I was always afraid of how to get into the series, not sure if I should start off with Yakuza Kiwami, Yakuza 6, or a different spin-off/remaster –it’s intimidating! But with Judgment now out for PS4, I was recommended to start with this new spin-off that takes place in the same world as the Yakuza games, Kamurocho.
I knew literally nothing about the game besides the fact that you play as a detective, Takayuki Yagami, who used to be a lawyer. As someone who is a fan of any video game that revolves around investigating crime scenes, questioning witnesses, and presenting cold hard evidence to people, I was all-in.
The premise of Judgment reminded me of a somewhat modernized take on one of my favorite Capcom series, Ace Attorney, and I figured why not jump into this game to start off my eventual playthrough of all of the Yakuza games.
After playing the first few opening hours of Judgment, it feels like a fresh and modernized take on Ace Attorney, if you throw in a slightly open world, zany side activities/cases, and a hilarious combat system with wonky physics that’s just impossible not to laugh at (in the best way possible).
Judgment doesn’t take long to throw you right into the action, as the opening mission of the game requires you to fight plenty of bad guys on the street, stalk a guy that owes a ton of money, and then proceed to chase him down in a really fun running sequence with quick time events and all.
I know, this doesn’t sound anything like the Ace Attorney games but hold on, there’s more. Once you get into the nitty-gritty of one of the first big cases in the game, you will start to encounter these first-person exploration modes that let you take a closer look at crime scenes, dead bodies, and much more.
You also get to question suspicious people surrounding the crime and you’ll be rewarded if you ask the best questions and respond correctly. There will be moments when you’ll be asked to show off a piece of evidence that contradicts the witness’ statement, pulling off a sweet “OBJECTION” type of moment that you’ll find in Ace Attorney.
I don’t remember the last open world game that I’ve played that had investigation sequences and deep cases to uncover as you do in Judgment. L.A. Noire and Murdered Soul Suspect are two “bigger” games that I can think of that played around with mechanics like that, but it’s been a long time.
As a huge Ace Attorney fan, I can argue that the series has begun to feel quite stale and dated. The courtroom antics and ridiculous cases are always something worth speaking about, but I don’t think we’ll ever get a full-blown 3D iteration of Ace Attorney from Capcom and that’s unfortunate.

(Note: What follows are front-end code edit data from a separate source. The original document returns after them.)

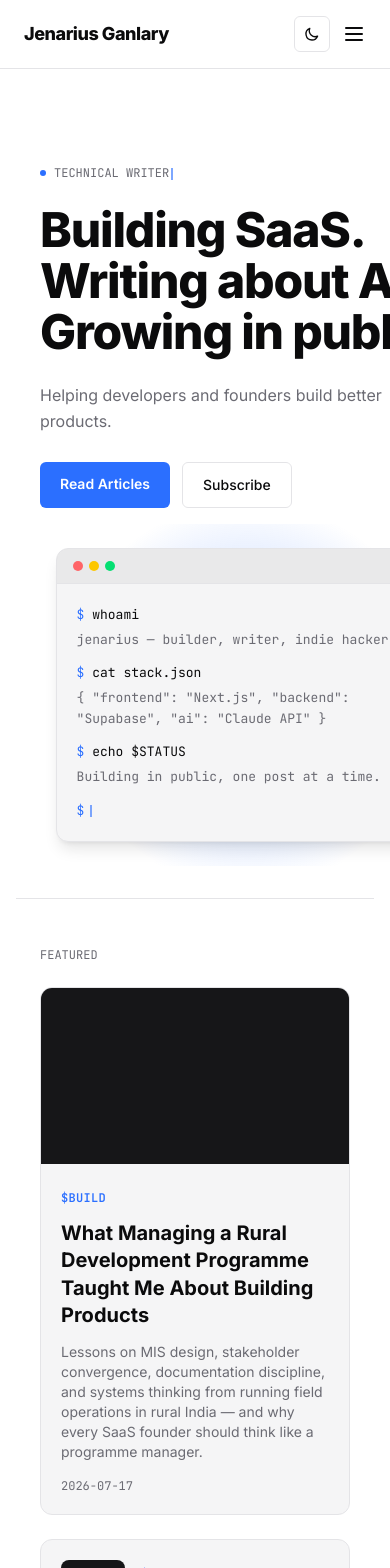
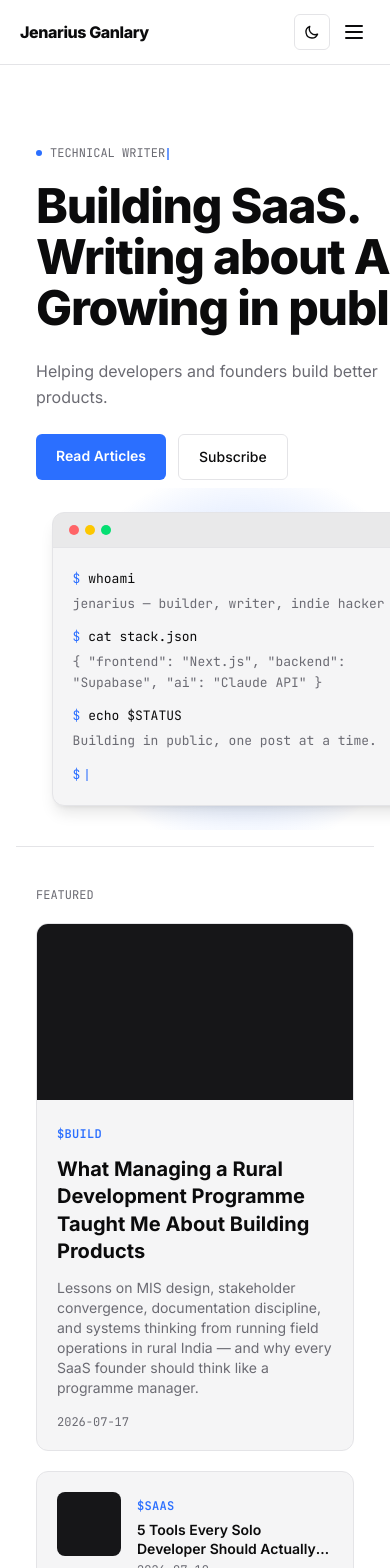
Before and after one commit to JenariusGanlary/jenariusganlary, a Next.js app: page / in a window 390 px wide. Shown: the top 1568 px of the page. Built offline with nearby package versions, Linux system fonts and the light colour scheme.

Commit message:
Standardize spacing rhythm across header and homepage sections

```diff
--- a/app/page.tsx
+++ b/app/page.tsx
@@ -13,14 +13,14 @@ export default function Home() {
 
   return (
     <div>
-      <section className="max-w-6xl mx-auto px-6 pt-14 pb-14 md:pt-24 md:pb-20 grid md:grid-cols-[1.15fr_0.85fr] gap-10 md:gap-16 items-center">
+      <section className="max-w-6xl mx-auto px-5 md:px-6 pt-10 pb-10 md:pt-24 md:pb-20 grid md:grid-cols-[1.15fr_0.85fr] gap-8 md:gap-16 items-center">
         <div>
-          <div className="flex items-center gap-2 mb-6 md:mb-7 text-xs text-mute">
+          <div className="flex items-center gap-2 mb-5 text-xs text-mute">
             <span className="w-1.5 h-1.5 rounded-full bg-accent" />
             <TypewriterRoles />
           </div>
           <HeroHeadline />
-          <p className="text-base md:text-lg text-mute max-w-md mb-7 md:mb-9 leading-relaxed">
+          <p className="text-base md:text-lg text-mute max-w-md mb-6 md:mb-9 leading-relaxed">
             Helping developers and founders build better products.
           </p>
           <div className="flex flex-wrap gap-3">
@@ -39,9 +39,9 @@ export default function Home() {
       </section>
 
       {featured && (
-        <section className="max-w-6xl mx-auto px-6 py-12 md:py-16 border-t border-line">
-          <p className="text-xs font-mono text-mute mb-6 md:mb-8">FEATURED</p>
-          <div className="grid md:grid-cols-2 gap-6 mb-6">
+        <section className="max-w-6xl mx-auto px-5 md:px-6 py-10 md:py-16 border-t border-line">
+          <p className="text-xs font-mono text-mute mb-5 md:mb-8">FEATURED</p>
+          <div className="grid md:grid-cols-2 gap-5 md:gap-6 mb-6">
             <Link
               href={`/blog/${featured.slug}`}
               className="rounded-xl overflow-hidden bg-surface border border-line hover:border-[#2a2a2e] transition-colors"
@@ -60,7 +60,7 @@ export default function Home() {
                 <Link
                   key={post.slug}
                   href={`/blog/${post.slug}`}
-                  className="rounded-xl bg-surface border border-line hover:border-[#2a2a2e] transition-colors p-5 md:p-6 flex gap-4"
+                  className="rounded-xl bg-surface border border-line hover:border-[#2a2a2e] transition-colors p-5 flex gap-4"
                 >
                   <div className="w-16 h-16 md:w-20 md:h-20 rounded-lg shrink-0 bg-[#161618]" />
                   <div className="min-w-0">
@@ -79,9 +79,9 @@ export default function Home() {
 
       <HomeCategoriesAndLatest posts={posts} />
 
-      <section className="max-w-6xl mx-auto px-6 py-12 md:py-16 border-t border-line">
+      <section className="max-w-6xl mx-auto px-5 md:px-6 py-10 md:py-16 border-t border-line">
         <p className="text-xs font-mono text-mute mb-3">TOOLS I ACTUALLY USE</p>
-        <h2 className="text-2xl font-bold mb-8 text-foreground">Resources</h2>
+        <h2 className="text-2xl font-bold mb-6 md:mb-8 text-foreground">Resources</h2>
         <div className="grid grid-cols-2 md:grid-cols-4 gap-4">
           {[
             { name: "Cursor", desc: "Code editor" },
@@ -95,15 +95,15 @@ export default function Home() {
             </div>
           ))}
         </div>
-        <Link href="/resources" className="inline-block mt-6 text-sm text-accent hover:opacity-80 transition">
+        <Link href="/resources" className="inline-block mt-5 text-sm text-accent hover:opacity-80 transition">
           See all resources &rarr;
         </Link>
       </section>
 
-      <section className="max-w-6xl mx-auto px-6 py-12 md:py-16 border-t border-line">
+      <section className="max-w-6xl mx-auto px-5 md:px-6 py-10 md:py-16 border-t border-line">
         <div className="rounded-2xl border border-line bg-surface p-6 md:p-12 text-center">
           <h2 className="text-2xl md:text-3xl font-bold mb-3 text-foreground">Join thousands of developers and founders.</h2>
-          <p className="text-mute mb-8">Weekly insights. No spam. Just value.</p>
+          <p className="text-mute mb-6 md:mb-8">Weekly insights. No spam. Just value.</p>
           <div className="flex flex-col sm:flex-row max-w-md mx-auto gap-2">
             <input
               placeholder="you@company.com"
--- a/components/Header.tsx
+++ b/components/Header.tsx
@@ -9,8 +9,8 @@ export default function Header() {
 
   return (
     <header className="sticky top-0 z-40 border-b border-line bg-background/85 backdrop-blur-md">
-      <div className="max-w-6xl mx-auto px-6 py-4 flex items-center justify-between">
-        <Link href="/" className="font-extrabold text-lg tracking-tight text-foreground">
+      <div className="max-w-6xl mx-auto px-5 md:px-6 py-3.5 md:py-4 flex items-center justify-between">
+        <Link href="/" className="font-extrabold text-base md:text-lg tracking-tight text-foreground">
           Jenarius Ganlary
         </Link>
 
@@ -31,9 +31,9 @@ export default function Header() {
           </Link>
         </div>
 
-        <div className="flex md:hidden items-center gap-3">
+        <div className="flex md:hidden items-center gap-2">
           <ThemeToggle />
-          <button onClick={() => setOpen(!open)} aria-label="Toggle menu" className="text-foreground">
+          <button onClick={() => setOpen(!open)} aria-label="Toggle menu" className="text-foreground p-1">
             {open ? (
               <svg xmlns="http://www.w3.org/2000/svg" className="w-6 h-6" fill="none" viewBox="0 0 24 24" stroke="currentColor" strokeWidth={2}>
                 <path strokeLinecap="round" strokeLinejoin="round" d="M6 18L18 6M6 6l12 12" />
@@ -48,7 +48,7 @@ export default function Header() {
       </div>
 
       {open && (
-        <div className="md:hidden border-t border-line px-6 py-5 flex flex-col gap-4 text-[15px] font-medium bg-background">
+        <div className="md:hidden border-t border-line px-5 py-5 flex flex-col gap-4 text-[15px] font-medium bg-background">
           <Link href="/" onClick={() => setOpen(false)} className="text-foreground/80 hover:text-foreground transition">Home</Link>
           <Link href="/blog" onClick={() => setOpen(false)} className="text-foreground/80 hover:text-foreground transition">Articles</Link>
           <Link href="/newsletter" onClick={() => setOpen(false)} className="text-foreground/80 hover:text-foreground transition">Newsletter</Link>
--- a/components/HomeCategoriesAndLatest.tsx
+++ b/components/HomeCategoriesAndLatest.tsx
@@ -11,8 +11,8 @@ export default function HomeCategoriesAndLatest({ posts }: { posts: Post[] }) {
 
   return (
     <>
-      <section className="max-w-6xl mx-auto px-6 py-10 border-t border-line">
-        <div className="flex gap-3 overflow-x-auto pb-2 -mx-6 px-6 md:mx-0 md:px-0 md:flex-wrap">
+      <section className="max-w-6xl mx-auto px-5 md:px-6 py-10 border-t border-line">
+        <div className="flex gap-3 overflow-x-auto pb-2 -mx-5 px-5 md:mx-0 md:px-0 md:flex-wrap">
           <button
             onClick={() => setActive(null)}
             className={`shrink-0 text-sm px-4 py-2 rounded-full transition-colors ${
@@ -35,9 +35,9 @@ export default function HomeCategoriesAndLatest({ posts }: { posts: Post[] }) {
         </div>
       </section>
 
-      <section className="max-w-6xl mx-auto px-6 py-16 border-t border-line">
-        <h2 className="text-2xl font-bold mb-8 text-foreground">Latest Articles</h2>
-        <div className="grid gap-6 sm:grid-cols-2 lg:grid-cols-3">
+      <section className="max-w-6xl mx-auto px-5 md:px-6 py-10 md:py-16 border-t border-line">
+        <h2 className="text-2xl font-bold mb-6 md:mb-8 text-foreground">Latest Articles</h2>
+        <div className="grid gap-5 md:gap-6 sm:grid-cols-2 lg:grid-cols-3">
           {filtered.slice(0, 6).map((post) => (
             <PostCard key={post.slug} post={post} />
           ))}
--- a/components/PostCard.tsx
+++ b/components/PostCard.tsx
@@ -18,7 +18,7 @@ export default function PostCard({ post }: { post: Post }) {
           <span className="text-white/15 text-4xl font-bold tracking-tight font-mono">{ticker}</span>
         )}
       </div>
-      <div className="p-6 flex flex-col flex-1">
+      <div className="p-5 md:p-6 flex flex-col flex-1">
         <CategoryTag category={post.category} />
         <h2 className="text-lg font-bold mt-3 mb-2 text-foreground leading-snug line-clamp-2">
           {post.title}
```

But if you’re like me and fancy the idea of playing a detective in Japan that solves cases and murders and such, then I can highly suggest that you check out Judgment, even if you’ve never been interested in the Yakuza games.
The cases, characters, side activities, and the setting of Kamurocho makes this game feel so rich and entertaining, almost a spiritual modern successor to Ace Attorney or something along those lines.
Judgment will be available on PS4, physically, on June 25. Although, you can download it right now thanks to the game being available digitally a little bit early.